WORK REQUIRED:
Could you copy the records below exactly, leaving out any pictures they include?

GIVEN DATA:
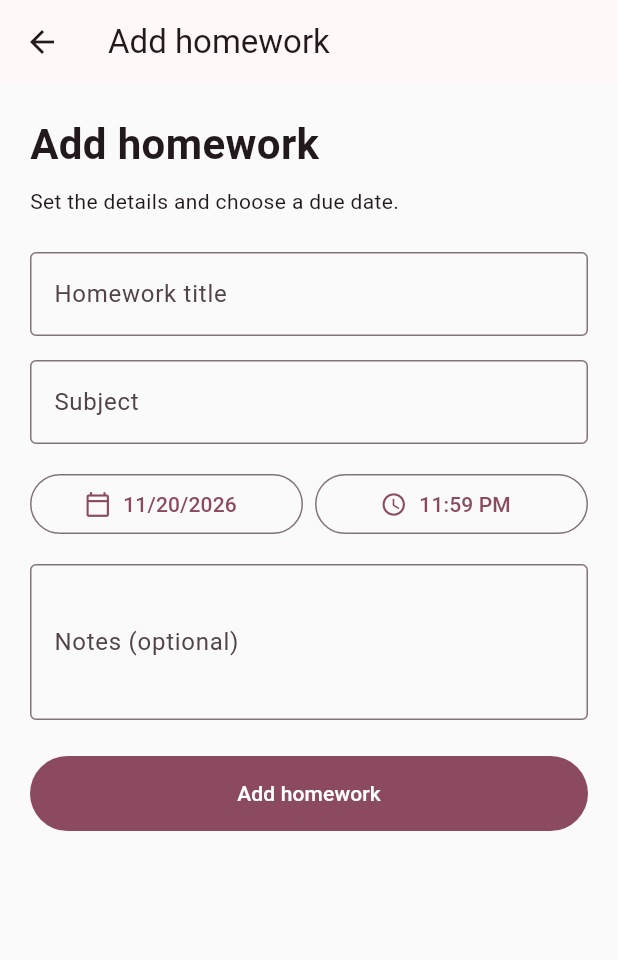
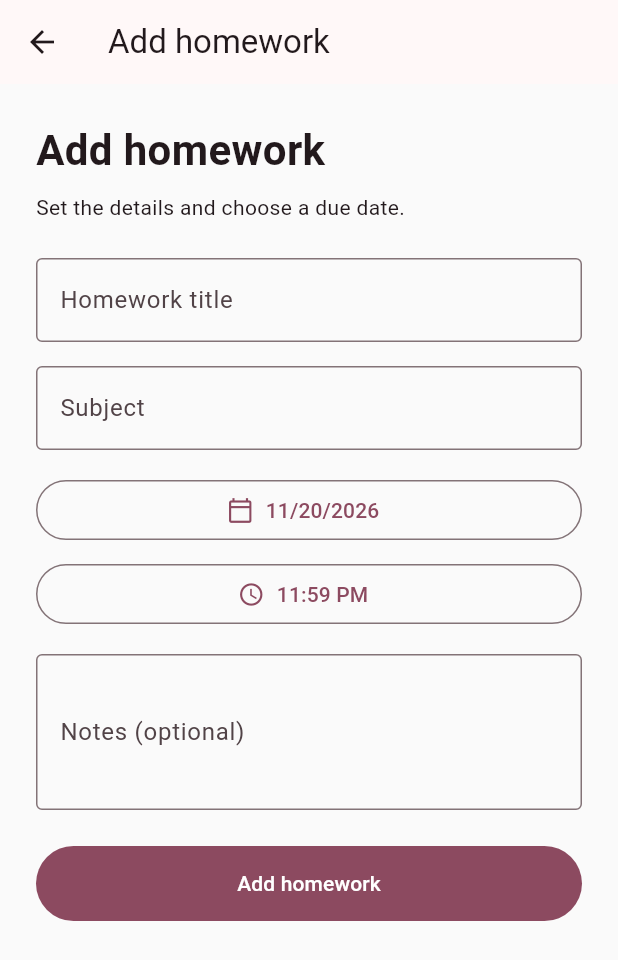
Before and after one commit to rafastudent-ux/informatika_deadline_reminder, a Flutter app: the screen it shows after launch, item 2 of the bottom bar chosen, on a phone screen of 412 x 824 dp. Shown: the top 960 px of the screen. Run offline on Flutter 3.47's test engine with Material 3 defaults, Android fonts, the phone set to English and light mode, and no system bars; our stand-ins replace shared_preferences.

Commit message:
another responsive UI tambahan dikit

```diff
--- a/flutter_application_1/lib/pages/add_homework.dart
+++ b/flutter_application_1/lib/pages/add_homework.dart
@@ -76,14 +76,23 @@ class _AddHomeworkPageState extends State<AddHomeworkPage> {
   Widget build(BuildContext context) {
     return Scaffold(
       appBar: AppBar(title: const Text('Add homework')),
-      body: Form(
+      body: LayoutBuilder(
+        builder: (context, constraints) {
+          final horizontalPadding = constraints.maxWidth < 400 ? 16.0 : 24.0;
+          return Center(
+            child: ConstrainedBox(
+              constraints: const BoxConstraints(maxWidth: 640),
+              child: Form(
                 key: _formKey,
                 child: ListView(
-          padding: const EdgeInsets.all(20),
+                  padding: EdgeInsets.all(horizontalPadding),
                   children: [
                     const Text(
                       'Add homework',
-              style: TextStyle(fontSize: 28, fontWeight: FontWeight.bold),
+                      style: TextStyle(
+                        fontSize: 28,
+                        fontWeight: FontWeight.bold,
+                      ),
                     ),
                     const SizedBox(height: 8),
                     const Text('Set the details and choose a due date.'),
@@ -96,7 +105,8 @@ class _AddHomeworkPageState extends State<AddHomeworkPage> {
                         hintText: 'e.g. Chapter 8 exercises',
                         border: OutlineInputBorder(),
                       ),
-              validator: (value) => value == null || value.trim().isEmpty
+                      validator: (value) =>
+                          value == null || value.trim().isEmpty
                           ? 'Please enter a homework title'
                           : null,
                     ),
@@ -109,11 +119,30 @@ class _AddHomeworkPageState extends State<AddHomeworkPage> {
                         hintText: 'e.g. Calculus II',
                         border: OutlineInputBorder(),
                       ),
-              validator: (value) => value == null || value.trim().isEmpty
+                      validator: (value) =>
+                          value == null || value.trim().isEmpty
                           ? 'Please enter a subject'
                           : null,
                     ),
                     const SizedBox(height: 16),
+                    if (constraints.maxWidth < 420)
+                      Column(
+                        crossAxisAlignment: CrossAxisAlignment.stretch,
+                        children: [
+                          OutlinedButton.icon(
+                            onPressed: _selectDate,
+                            icon: const Icon(Icons.calendar_today_outlined),
+                            label: Text(_formatDate(_dueDate)),
+                          ),
+                          const SizedBox(height: 8),
+                          OutlinedButton.icon(
+                            onPressed: _selectTime,
+                            icon: const Icon(Icons.schedule),
+                            label: Text(_dueTime.format(context)),
+                          ),
+                        ],
+                      )
+                    else
                       Row(
                         children: [
                           Expanded(
@@ -154,6 +183,10 @@ class _AddHomeworkPageState extends State<AddHomeworkPage> {
                   ],
                 ),
               ),
+            ),
+          );
+        },
+      ),
     );
   }
 }
```
Also changed, not shown: flutter_application_1/lib/pages/history.dart (+19 -7 lines), flutter_application_1/lib/pages/home.dart (+17 -10 lines), 1 other file. Lines whose indentation alone changed are shown as unchanged.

SOLUTION TO THE PROBLEM:
Before and after one commit to rafastudent-ux/informatika_deadline_reminder, a Flutter app: the screen it shows after launch, item 2 of the bottom bar chosen, on a phone screen of 412 x 824 dp. Shown: the top 960 px of the screen. Run offline on Flutter 3.47's test engine with Material 3 defaults, Android fonts, the phone set to English and light mode, and no system bars; our stand-ins replace shared_preferences.

Commit message:
another responsive UI tambahan dikit

```diff
--- a/flutter_application_1/lib/pages/add_homework.dart
+++ b/flutter_application_1/lib/pages/add_homework.dart
@@ -76,14 +76,23 @@ class _AddHomeworkPageState extends State<AddHomeworkPage> {
   Widget build(BuildContext context) {
     return Scaffold(
       appBar: AppBar(title: const Text('Add homework')),
-      body: Form(
+      body: LayoutBuilder(
+        builder: (context, constraints) {
+          final horizontalPadding = constraints.maxWidth < 400 ? 16.0 : 24.0;
+          return Center(
+            child: ConstrainedBox(
+              constraints: const BoxConstraints(maxWidth: 640),
+              child: Form(
                 key: _formKey,
                 child: ListView(
-          padding: const EdgeInsets.all(20),
+                  padding: EdgeInsets.all(horizontalPadding),
                   children: [
                     const Text(
                       'Add homework',
-              style: TextStyle(fontSize: 28, fontWeight: FontWeight.bold),
+                      style: TextStyle(
+                        fontSize: 28,
+                        fontWeight: FontWeight.bold,
+                      ),
                     ),
                     const SizedBox(height: 8),
                     const Text('Set the details and choose a due date.'),
@@ -96,7 +105,8 @@ class _AddHomeworkPageState extends State<AddHomeworkPage> {
                         hintText: 'e.g. Chapter 8 exercises',
                         border: OutlineInputBorder(),
                       ),
-              validator: (value) => value == null || value.trim().isEmpty
+                      validator: (value) =>
+                          value == null || value.trim().isEmpty
                           ? 'Please enter a homework title'
                           : null,
                     ),
@@ -109,11 +119,30 @@ class _AddHomeworkPageState extends State<AddHomeworkPage> {
                         hintText: 'e.g. Calculus II',
                         border: OutlineInputBorder(),
                       ),
-              validator: (value) => value == null || value.trim().isEmpty
+                      validator: (value) =>
+                          value == null || value.trim().isEmpty
                           ? 'Please enter a subject'
                           : null,
                     ),
                     const SizedBox(height: 16),
+                    if (constraints.maxWidth < 420)
+                      Column(
+                        crossAxisAlignment: CrossAxisAlignment.stretch,
+                        children: [
+                          OutlinedButton.icon(
+                            onPressed: _selectDate,
+                            icon: const Icon(Icons.calendar_today_outlined),
+                            label: Text(_formatDate(_dueDate)),
+                          ),
+                          const SizedBox(height: 8),
+                          OutlinedButton.icon(
+                            onPressed: _selectTime,
+                            icon: const Icon(Icons.schedule),
+                            label: Text(_dueTime.format(context)),
+                          ),
+                        ],
+                      )
+                    else
                       Row(
                         children: [
                           Expanded(
@@ -154,6 +183,10 @@ class _AddHomeworkPageState extends State<AddHomeworkPage> {
                   ],
                 ),
               ),
+            ),
+          );
+        },
+      ),
     );
   }
 }
```
Also changed, not shown: flutter_application_1/lib/pages/history.dart (+19 -7 lines), flutter_application_1/lib/pages/home.dart (+17 -10 lines), 1 other file. Lines whose indentation alone changed are shown as unchanged.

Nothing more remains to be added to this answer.